Siri grew out of a huge project inside the Pentagon’s Defense Advanced Research Projects Agency (Darpa), those people who previously gave you the internet and, more recently, a scheme to encourage people to develop driverless cars. Siri’s parent project, called Calo (Cognitive Assistant that Learns and Organizes) had $200m of funding and was the US’s largest-ever artificial intelligence project. In 2007 it was spun out into a separate business; Apple quietly acquired it in 2010, and incorporated it into its new phone.
CALO was an artificial intelligence project funded by the Defense Advanced Research Projects Agency (DARPA) under its Personalized Assistant that Learns (PAL) program. Its five-year contract brought together 300+ researchers from 25 of the top university and commercial research institutions, with the goal of building a new generation of cognitive assistants that can reason, learn from experience, be told what to do, explain what they are doing, reflect on their experience, and respond robustly to surprise
Since October, people have been buying and using Apple’s new iPhone 4S, which comes with a function called Siri – a “voice-driven assistant” which can take dictation, fix or cancel appointments, send emails, start phone calls, search the web and generally do all those things for which you might once have employed a secretary.
Siri isn’t just a “voice recognition” tool, though it can do that (so you speak some words and it turns them into text, and sends them as an email or text message). You can also ask it things such as: “How’s the weather looking tomorrow in London?” and it will come back with the forecast for London (“England”). It’ll do currency conversions or give stock prices. Or try asking it: “Why is the sky blue?” and, after a little thinking, the screen will show an explanation: “The sky’s blue colour is a result of the effect of Rayleigh scattering.” (There is more, but we all know about Lord Rayleigh’s work on molecular refraction in the troposphere, don’t we?)
When you ask or instruct Siri to do something, it first sends a little audio file of what you said over the air to some Apple servers, which use a voice recognition system from a company called Nuance to turn the speech – in a number of languages and dialects – into text. A huge set of Siri servers then processes that to try to work out what your words actually mean. That’s the crucial NLU part, which nobody else yet does on a phone.
Then an instruction goes back to the phone, telling it to play a song, or do a search (using the data search engine Wolfram Alpha, rather than Google), or compose an email, or a text, or set a reminder (possibly linked to geography – the instruction, “Remind me to call mum when I get home,” will work), or – boring! – call a number.

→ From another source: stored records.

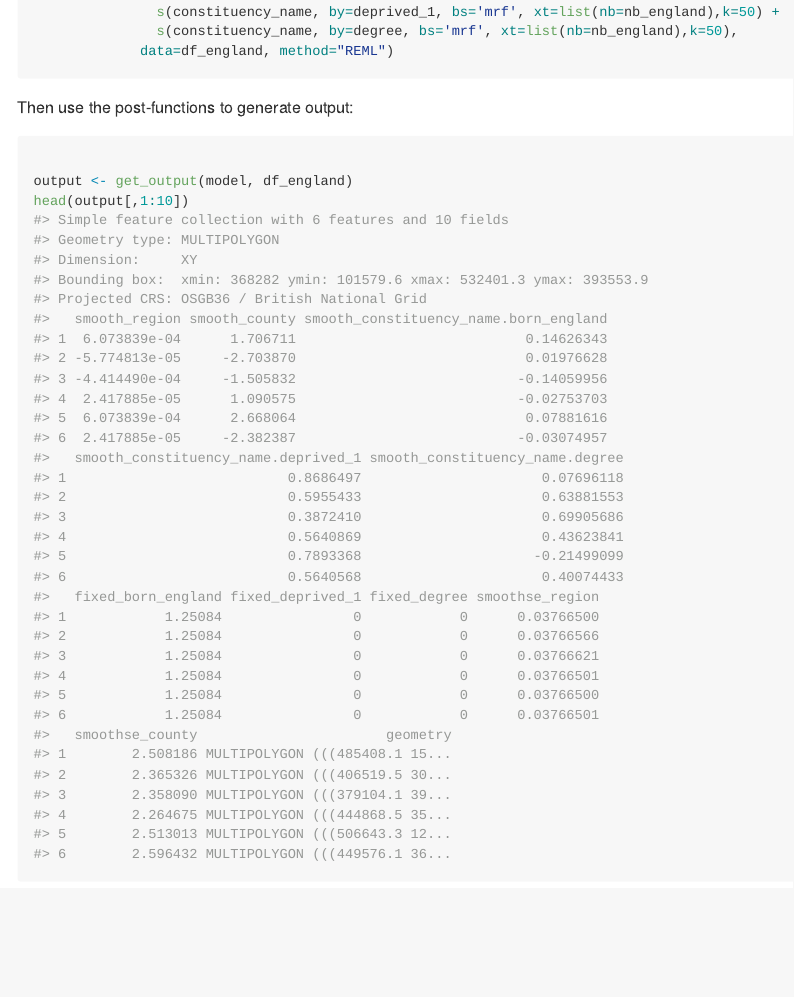
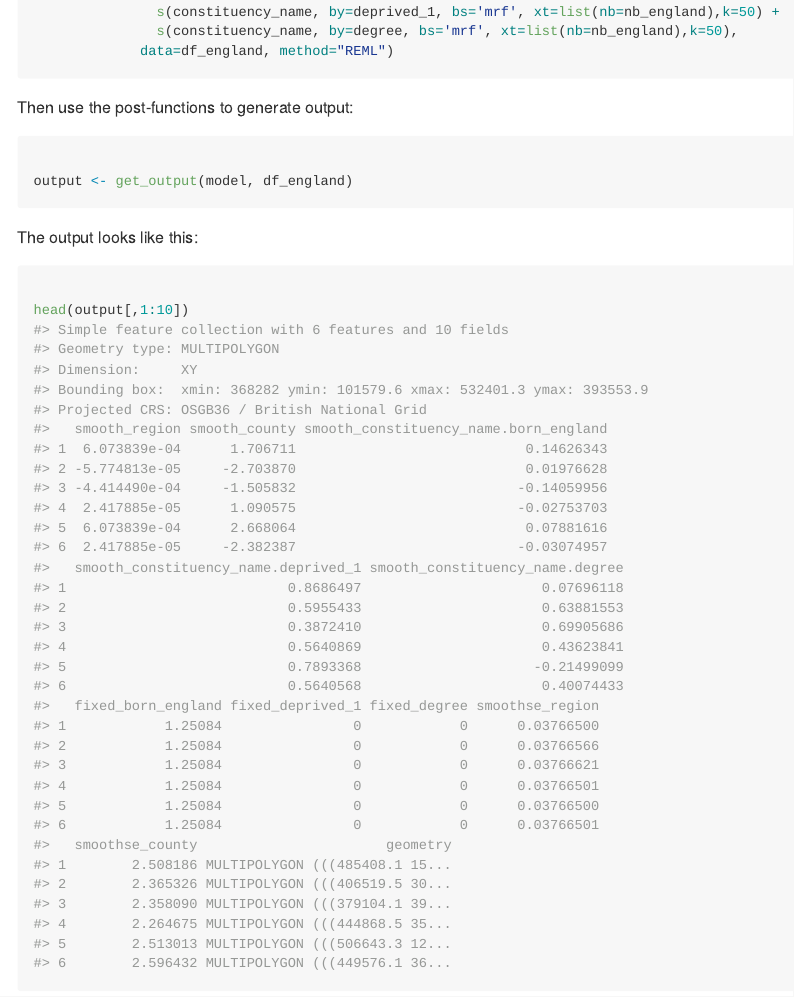
Before and after one commit to domijan/kh, an R Markdown document (README.Rmd): the page in a window 1100 px wide, from 6030 px down. The pictures show the output file README.md that the author committed with the source, drawn offline in the style of GitHub; long lines of code are wrapped.

Commit message:
changes to readme

````diff
--- a/README.Rmd
+++ b/README.Rmd
@@ -308,6 +308,13 @@ Then use the post-functions to generate output:
 ```{r, warning=FALSE, message=FALSE}
 
 output <- get_output(model, df_england)
+
+```
+
+The output looks like this:
+
+```{r}
+
 head(output[,1:10])
 
 ```
````
Also changed, not shown: README.md, 1 other file.
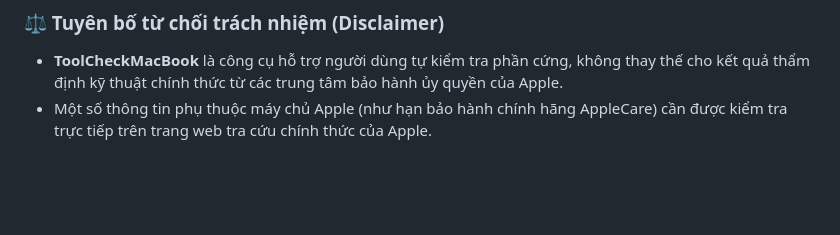
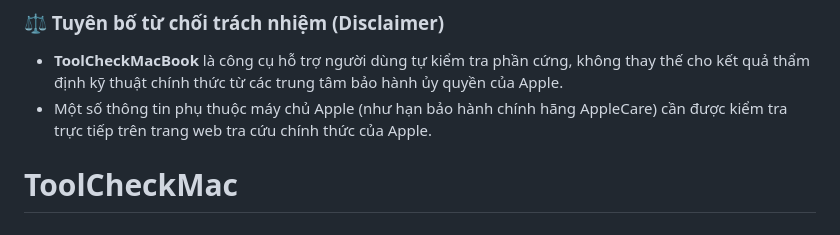
Before and after one commit to huytran1120/ToolCheckMac, a Markdown page: README.md, the part around the change. Rendered like a GitHub page; blank space fills up the shorter version.

```diff
--- a/README.md
+++ b/README.md
@@ -296,3 +296,4 @@ export TOOLCHECKMACBOOK_NOTARY_PROFILE="toolcheckmacbook-notary"
 
 - **ToolCheckMacBook** là công cụ hỗ trợ người dùng tự kiểm tra phần cứng, không thay thế cho kết quả thẩm định kỹ thuật chính thức từ các trung tâm bảo hành ủy quyền của Apple.
 - Một số thông tin phụ thuộc máy chủ Apple (như hạn bảo hành chính hãng AppleCare) cần được kiểm tra trực tiếp trên trang web tra cứu chính thức của Apple.
+# ToolCheckMac
```
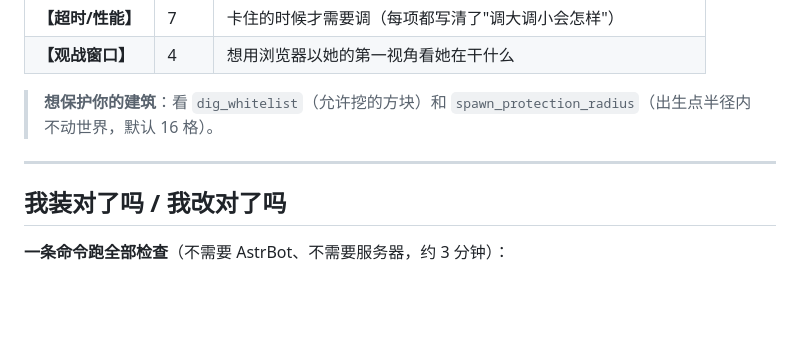
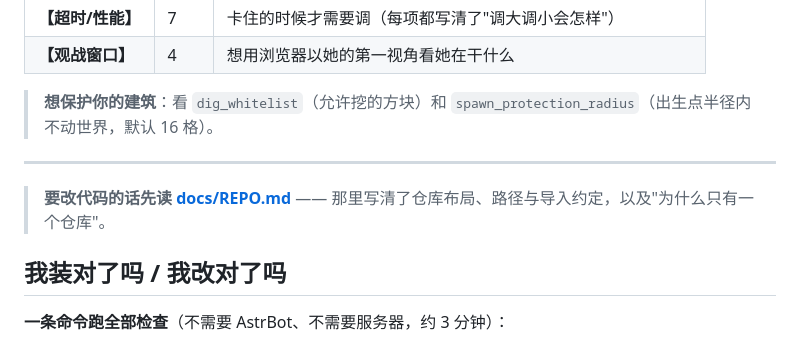
Before and after one commit to iownmmiku/astrbot_plugin_astrcraft, a Markdown page: README.md, the part around the change. GitHub-like rendering; blank space fills up the shorter version.

```diff
--- a/README.md
+++ b/README.md
@@ -273,6 +273,9 @@ docs/                详细文档（能力边界、安装、模块图）
 
 ---
 
+> **要改代码的话先读 [docs/REPO.md](docs/REPO.md)** ——
+> 那里写清了仓库布局、路径与导入约定，以及"为什么只有一个仓库"。
+
 ## 我装对了吗 / 我改对了吗
 
 **一条命令跑全部检查**（不需要 AstrBot、不需要服务器，约 3 分钟）：
```
Also changed, not shown: dev-tools/README.md (+2 -0 lines), docs/REPO.md (added, +124 -0 lines).
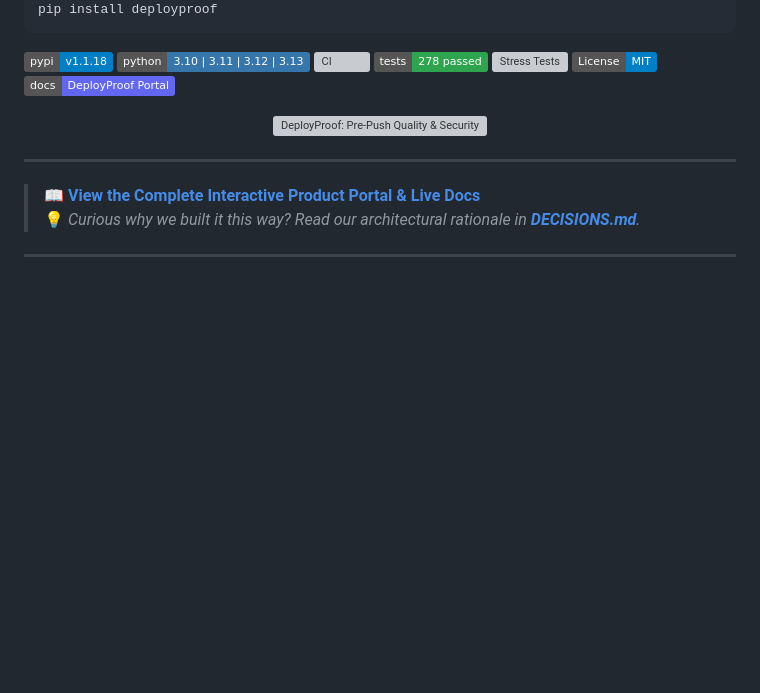
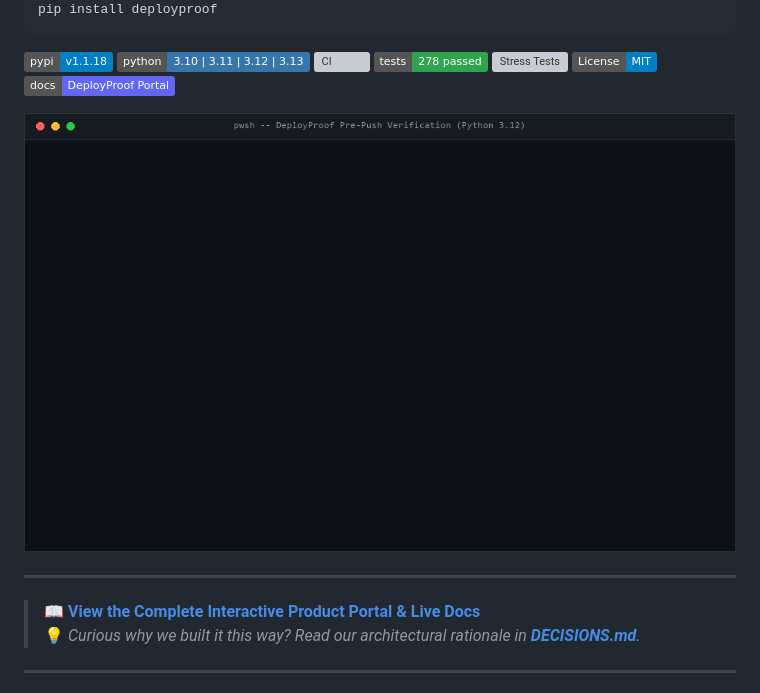
Before and after one commit to SVSPraveen/deployproof, a Markdown page: README.md, the part around one of its changes. Drawn GitHub-style; badges without logos; blank space fills up the shorter version; grey boxes are pictures that could not be loaded.

Commit message:
docs: position animated terminal walkthrough GIF at top hero banner

```diff
--- a/README.md
+++ b/README.md
@@ -15,7 +15,7 @@ pip install deployproof
 [![Docs](https://img.shields.io/badge/docs-DeployProof%20Portal-6366f1.svg)](https://svspraveen.github.io/deployproof/)
 
 <p align="center">
-  <img src="https://raw.githubusercontent.com/SVSPraveen/deployproof/main/assets/deployproof-hero.png" alt="DeployProof: Pre-Push Quality & Security Gate" width="100%">
+  <img src="https://raw.githubusercontent.com/SVSPraveen/deployproof/main/assets/demo.gif" alt="DeployProof: In-Memory AST Mutation & Pre-Push Verification Walkthrough" width="100%">
 </p>
 
 ---
```
Also changed, not shown: other parts of README.md (+0 -4 lines).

NLU has been one of the big unsolved computing problems (along with image recognition and “intelligent” machines) for years now, but we’re finally reaching a point where machines are powerful enough to understand what we’re telling them. The challenge about NLU is that, first, speech-to-text transcription can be tricky (did he just say, “This computer can wreck a nice beach,” or “This computer can recognise speech”?); and second, acting on what has been said demands understanding both of the context and the wider meaning.